§ **TASK DETAILS**
Copy each line from the records below in which the word "cols" is found.

§ **INFORMATION SUPPLIED**
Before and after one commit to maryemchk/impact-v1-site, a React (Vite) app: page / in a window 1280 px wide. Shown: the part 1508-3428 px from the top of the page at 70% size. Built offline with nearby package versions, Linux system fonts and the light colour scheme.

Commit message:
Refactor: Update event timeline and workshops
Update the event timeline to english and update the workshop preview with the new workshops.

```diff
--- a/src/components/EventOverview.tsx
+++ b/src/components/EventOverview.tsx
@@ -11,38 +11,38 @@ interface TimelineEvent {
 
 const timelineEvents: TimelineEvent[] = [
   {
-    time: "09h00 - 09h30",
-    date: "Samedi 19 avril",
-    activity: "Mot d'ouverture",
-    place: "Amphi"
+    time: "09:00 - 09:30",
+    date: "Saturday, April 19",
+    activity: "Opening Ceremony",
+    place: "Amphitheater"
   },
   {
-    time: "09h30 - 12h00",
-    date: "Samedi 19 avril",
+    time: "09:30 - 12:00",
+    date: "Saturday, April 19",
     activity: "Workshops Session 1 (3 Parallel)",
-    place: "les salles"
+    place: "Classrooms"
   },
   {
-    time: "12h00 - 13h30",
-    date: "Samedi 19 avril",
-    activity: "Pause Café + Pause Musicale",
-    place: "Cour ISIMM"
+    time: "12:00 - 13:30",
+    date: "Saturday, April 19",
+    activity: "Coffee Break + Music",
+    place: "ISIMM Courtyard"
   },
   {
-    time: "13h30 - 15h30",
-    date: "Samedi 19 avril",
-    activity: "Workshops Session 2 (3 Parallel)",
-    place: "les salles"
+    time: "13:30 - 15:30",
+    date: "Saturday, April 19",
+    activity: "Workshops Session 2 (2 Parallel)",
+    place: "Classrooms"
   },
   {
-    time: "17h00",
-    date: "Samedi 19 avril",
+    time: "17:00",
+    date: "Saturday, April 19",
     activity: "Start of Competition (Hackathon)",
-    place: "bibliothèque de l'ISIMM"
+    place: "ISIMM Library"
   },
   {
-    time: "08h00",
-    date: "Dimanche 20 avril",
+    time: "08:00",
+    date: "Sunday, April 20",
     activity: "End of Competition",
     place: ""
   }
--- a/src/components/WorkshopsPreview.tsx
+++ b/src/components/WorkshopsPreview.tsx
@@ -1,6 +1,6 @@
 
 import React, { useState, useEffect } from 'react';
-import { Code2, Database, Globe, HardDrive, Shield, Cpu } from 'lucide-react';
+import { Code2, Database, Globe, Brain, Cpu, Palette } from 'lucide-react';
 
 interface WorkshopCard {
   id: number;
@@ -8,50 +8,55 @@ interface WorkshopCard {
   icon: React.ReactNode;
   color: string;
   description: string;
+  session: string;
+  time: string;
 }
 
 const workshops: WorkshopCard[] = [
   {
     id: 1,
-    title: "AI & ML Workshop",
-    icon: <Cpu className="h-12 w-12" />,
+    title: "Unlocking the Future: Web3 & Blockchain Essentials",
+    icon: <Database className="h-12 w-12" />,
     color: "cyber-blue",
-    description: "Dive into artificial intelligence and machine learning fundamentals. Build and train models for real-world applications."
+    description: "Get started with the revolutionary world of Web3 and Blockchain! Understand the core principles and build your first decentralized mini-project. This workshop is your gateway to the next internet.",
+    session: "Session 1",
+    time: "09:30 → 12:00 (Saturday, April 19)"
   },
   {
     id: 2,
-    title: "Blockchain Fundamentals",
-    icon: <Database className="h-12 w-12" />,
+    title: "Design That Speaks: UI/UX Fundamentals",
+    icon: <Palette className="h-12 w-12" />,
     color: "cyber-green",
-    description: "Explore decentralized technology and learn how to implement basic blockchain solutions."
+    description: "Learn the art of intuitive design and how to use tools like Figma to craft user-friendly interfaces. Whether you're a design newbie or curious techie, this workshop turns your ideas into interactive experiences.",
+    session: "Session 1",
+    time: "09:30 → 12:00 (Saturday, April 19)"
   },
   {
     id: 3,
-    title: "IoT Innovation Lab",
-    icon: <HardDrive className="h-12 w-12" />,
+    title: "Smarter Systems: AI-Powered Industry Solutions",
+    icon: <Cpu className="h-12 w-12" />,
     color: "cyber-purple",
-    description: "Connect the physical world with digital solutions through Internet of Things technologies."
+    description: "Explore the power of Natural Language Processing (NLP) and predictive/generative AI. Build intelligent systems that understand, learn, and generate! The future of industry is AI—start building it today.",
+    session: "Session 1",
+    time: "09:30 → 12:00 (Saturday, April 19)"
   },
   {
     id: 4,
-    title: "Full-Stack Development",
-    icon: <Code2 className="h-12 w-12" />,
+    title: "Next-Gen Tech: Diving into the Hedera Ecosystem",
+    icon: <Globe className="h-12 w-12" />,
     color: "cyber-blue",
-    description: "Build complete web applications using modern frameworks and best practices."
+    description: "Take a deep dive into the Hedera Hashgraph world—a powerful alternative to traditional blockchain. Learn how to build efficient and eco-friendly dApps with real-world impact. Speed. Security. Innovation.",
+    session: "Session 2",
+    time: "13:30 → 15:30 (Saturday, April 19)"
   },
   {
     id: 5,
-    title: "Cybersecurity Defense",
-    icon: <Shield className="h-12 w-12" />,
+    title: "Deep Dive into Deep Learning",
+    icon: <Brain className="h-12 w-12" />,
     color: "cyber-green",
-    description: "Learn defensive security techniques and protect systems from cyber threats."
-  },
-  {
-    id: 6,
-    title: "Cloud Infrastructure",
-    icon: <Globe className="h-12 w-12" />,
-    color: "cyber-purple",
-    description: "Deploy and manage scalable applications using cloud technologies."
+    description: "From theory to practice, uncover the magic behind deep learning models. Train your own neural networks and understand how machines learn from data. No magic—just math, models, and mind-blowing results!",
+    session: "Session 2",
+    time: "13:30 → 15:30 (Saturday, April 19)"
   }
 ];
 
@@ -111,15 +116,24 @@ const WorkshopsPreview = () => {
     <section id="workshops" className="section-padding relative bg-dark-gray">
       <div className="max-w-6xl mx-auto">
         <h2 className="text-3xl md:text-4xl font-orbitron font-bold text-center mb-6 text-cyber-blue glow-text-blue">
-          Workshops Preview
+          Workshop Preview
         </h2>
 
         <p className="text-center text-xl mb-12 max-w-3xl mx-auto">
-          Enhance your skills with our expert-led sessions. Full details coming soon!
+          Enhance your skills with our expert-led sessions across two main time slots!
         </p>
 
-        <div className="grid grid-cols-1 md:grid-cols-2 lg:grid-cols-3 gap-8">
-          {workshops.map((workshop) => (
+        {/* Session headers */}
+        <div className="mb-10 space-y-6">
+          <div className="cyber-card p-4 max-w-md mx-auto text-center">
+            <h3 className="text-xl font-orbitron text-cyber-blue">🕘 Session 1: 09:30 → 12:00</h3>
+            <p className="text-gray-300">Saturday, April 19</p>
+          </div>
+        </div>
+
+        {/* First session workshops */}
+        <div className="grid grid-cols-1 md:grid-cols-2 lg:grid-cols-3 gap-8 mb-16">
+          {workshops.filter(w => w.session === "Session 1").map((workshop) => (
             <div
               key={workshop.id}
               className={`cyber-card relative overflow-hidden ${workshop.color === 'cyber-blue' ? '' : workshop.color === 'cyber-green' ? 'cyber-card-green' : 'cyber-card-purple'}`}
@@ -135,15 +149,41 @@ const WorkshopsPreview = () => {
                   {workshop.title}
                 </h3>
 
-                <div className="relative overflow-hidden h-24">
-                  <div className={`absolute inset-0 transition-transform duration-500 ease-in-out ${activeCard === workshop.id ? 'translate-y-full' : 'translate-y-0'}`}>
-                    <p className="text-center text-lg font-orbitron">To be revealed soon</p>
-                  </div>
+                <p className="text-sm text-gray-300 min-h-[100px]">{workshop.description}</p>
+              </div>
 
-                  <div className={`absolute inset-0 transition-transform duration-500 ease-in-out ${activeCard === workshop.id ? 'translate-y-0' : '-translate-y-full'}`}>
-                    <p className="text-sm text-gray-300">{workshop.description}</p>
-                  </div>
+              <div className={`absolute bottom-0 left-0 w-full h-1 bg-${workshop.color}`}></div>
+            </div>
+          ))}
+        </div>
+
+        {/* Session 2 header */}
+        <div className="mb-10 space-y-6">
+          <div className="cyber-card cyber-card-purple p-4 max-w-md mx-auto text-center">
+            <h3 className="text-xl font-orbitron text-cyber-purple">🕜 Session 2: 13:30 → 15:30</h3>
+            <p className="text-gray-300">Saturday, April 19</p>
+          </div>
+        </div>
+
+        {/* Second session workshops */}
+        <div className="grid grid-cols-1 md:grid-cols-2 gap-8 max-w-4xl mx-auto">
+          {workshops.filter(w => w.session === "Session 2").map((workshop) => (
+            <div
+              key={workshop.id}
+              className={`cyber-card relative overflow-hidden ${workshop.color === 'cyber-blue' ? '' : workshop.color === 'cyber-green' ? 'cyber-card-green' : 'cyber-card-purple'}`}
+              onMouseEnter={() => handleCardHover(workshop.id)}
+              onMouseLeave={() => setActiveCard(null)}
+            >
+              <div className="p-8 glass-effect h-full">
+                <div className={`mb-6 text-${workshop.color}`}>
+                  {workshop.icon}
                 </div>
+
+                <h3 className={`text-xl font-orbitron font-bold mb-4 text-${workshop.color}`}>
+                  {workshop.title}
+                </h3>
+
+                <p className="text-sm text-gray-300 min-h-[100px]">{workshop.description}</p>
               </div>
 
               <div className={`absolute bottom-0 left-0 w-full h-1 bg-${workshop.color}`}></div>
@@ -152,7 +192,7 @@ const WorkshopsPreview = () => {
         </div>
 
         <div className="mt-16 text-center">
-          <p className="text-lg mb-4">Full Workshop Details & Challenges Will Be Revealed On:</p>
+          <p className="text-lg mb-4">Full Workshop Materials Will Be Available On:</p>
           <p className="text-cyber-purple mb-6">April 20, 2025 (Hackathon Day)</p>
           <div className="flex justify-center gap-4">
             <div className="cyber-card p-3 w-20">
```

§ **PROBLEM SOLUTION**
-        <div className="grid grid-cols-1 md:grid-cols-2 lg:grid-cols-3 gap-8">
+        <div className="grid grid-cols-1 md:grid-cols-2 lg:grid-cols-3 gap-8 mb-16">
+        <div className="grid grid-cols-1 md:grid-cols-2 gap-8 max-w-4xl mx-auto">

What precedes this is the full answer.